Make no mistake, a lot of Ryan's work is great fodder for brokenhearted. I was still upset over a break-up that happened in the previous year, and a few months into 2002, I would feel even more brokenhearted over another proverbial flight to Hawaii that crashed into the ocean. So, Ryan's music was a great soundtrack. So was Demolition, Love is Hell, and Rock N Roll in the ensuing years. I don't listen to Ryan's music nearly as much as I used to, but I still enjoy it.
The one record that I cherished during this time that I don't cherish now is Bright Eyes' Lifted. I went through the whole painful-but-necessary transition from a full-time college student mentality to a full-time worker mentality in 2002, and it's very safe to say that there were some very bleak months early into the year. When you tell yourself you're nothing because of you don't have a full-time job and you have a major falling-out with one of your best friends, it's easy to be drawn into Bright Eyes' music.
That was me at the time, and listening to this record now is like reading some prose or poetry I wrote that hasn't aged well. The record still sounds phenomenal, but Oberst's lyrics and singing are less appealing to me year after year.
Truth be told, I had forgotten until last Friday night that Cursive's The Ugly Organ was one of my favorites of that year. I have listened to all of Cursive's stuff between Domestica and Mama, I'm Swollen so much that I forgot. Hearing songs like "A Gentleman Caller" and "Butcher the Song" again live, the record has not aged a day to me, and it's still massive.

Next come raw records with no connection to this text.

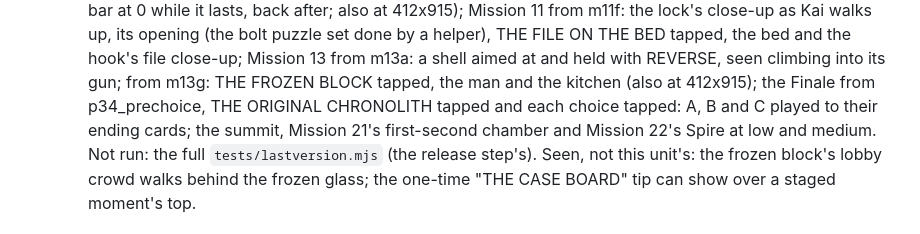
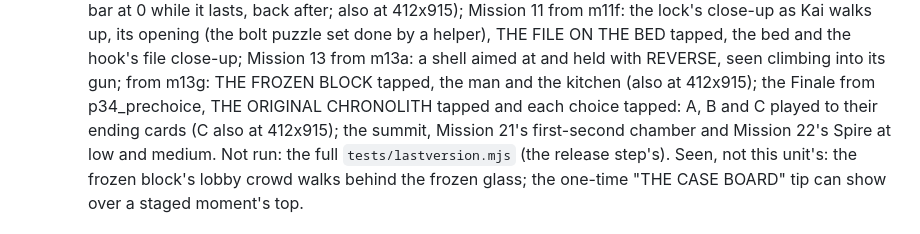
Before and after one commit to skandax-nexus/claude-ideas, a Markdown page: docs/lastversion/STATUS.md, the part around the change. Rendered like a GitHub page.

Commit message:
STATUS: unit staging, Ending C also checked at 412x915
Co-Authored-By: Claude Opus 5.5 <noreply@anthropic.com>
Claude-Session: https://claude.ai/code/session_01Ue4GRDWw4nwLpWNowwHTHu

```diff
--- a/docs/lastversion/STATUS.md
+++ b/docs/lastversion/STATUS.md
@@ -1399,7 +1399,7 @@ in 5,143 recordings. Each mission's place is 1.7-6.8 ha (v2.0's generated rooms:
   close-up as Kai walks up, its opening (the bolt puzzle set done by a helper), THE FILE ON THE BED tapped, the bed and
   the hook's file close-up; Mission 13 from m13a: a shell aimed at and held with REVERSE, seen climbing into its gun;
   from m13g: THE FROZEN BLOCK tapped, the man and the kitchen (also at 412x915); the Finale from p34_prechoice, THE
-  ORIGINAL CHRONOLITH tapped and each choice tapped: A, B and C played to their ending cards; the summit, Mission 21's
+  ORIGINAL CHRONOLITH tapped and each choice tapped: A, B and C played to their ending cards (C also at 412x915); the summit, Mission 21's
   first-second chamber and Mission 22's Spire at low and medium. Not run: the full `tests/lastversion.mjs` (the
   release step's). Seen, not this unit's: the frozen block's lobby crowd walks behind the frozen glass; the one-time
   "THE CASE BOARD" tip can show over a staged moment's top.
```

However, the record that I liked the most that year was none other than Hey Mercedes' Loses Control. This is still a good record to me, but I tend to lean towards the band's debut album, Everynight Fireworks, when I want to listen to some Hey Mercedes.
Look in the archives of this blog and you'll find my write-up on Modest Mouse's Good News for People Who Love Bad News. My sentiments on this record remain the same.
Bloc Party's Silent Alarm still doubles as a fantastic debut album and a singles collection by default.
Cursive came through with Happy Hollow, and like how I feel about The Ugly Organ, this is still an ace record.
Wilco's Sky Blue Sky is the moody older brother to this year's (The Album), but it's a perfect soundtrack for a gray day with beams of sunshine spilling through.
I still like Journey post-Steve Perry, and I still like their post-Perry albums as a whole more than the albums with Steve Perry. For the most part, I still enjoy Revelation, but one song that keeps getting skipped is "After All These Years." Hearing that song so many times on the radio killed the charm for me. It's pure slow-dance cheese at a wedding anniversary party -- something I won't be a part of for a long, long time.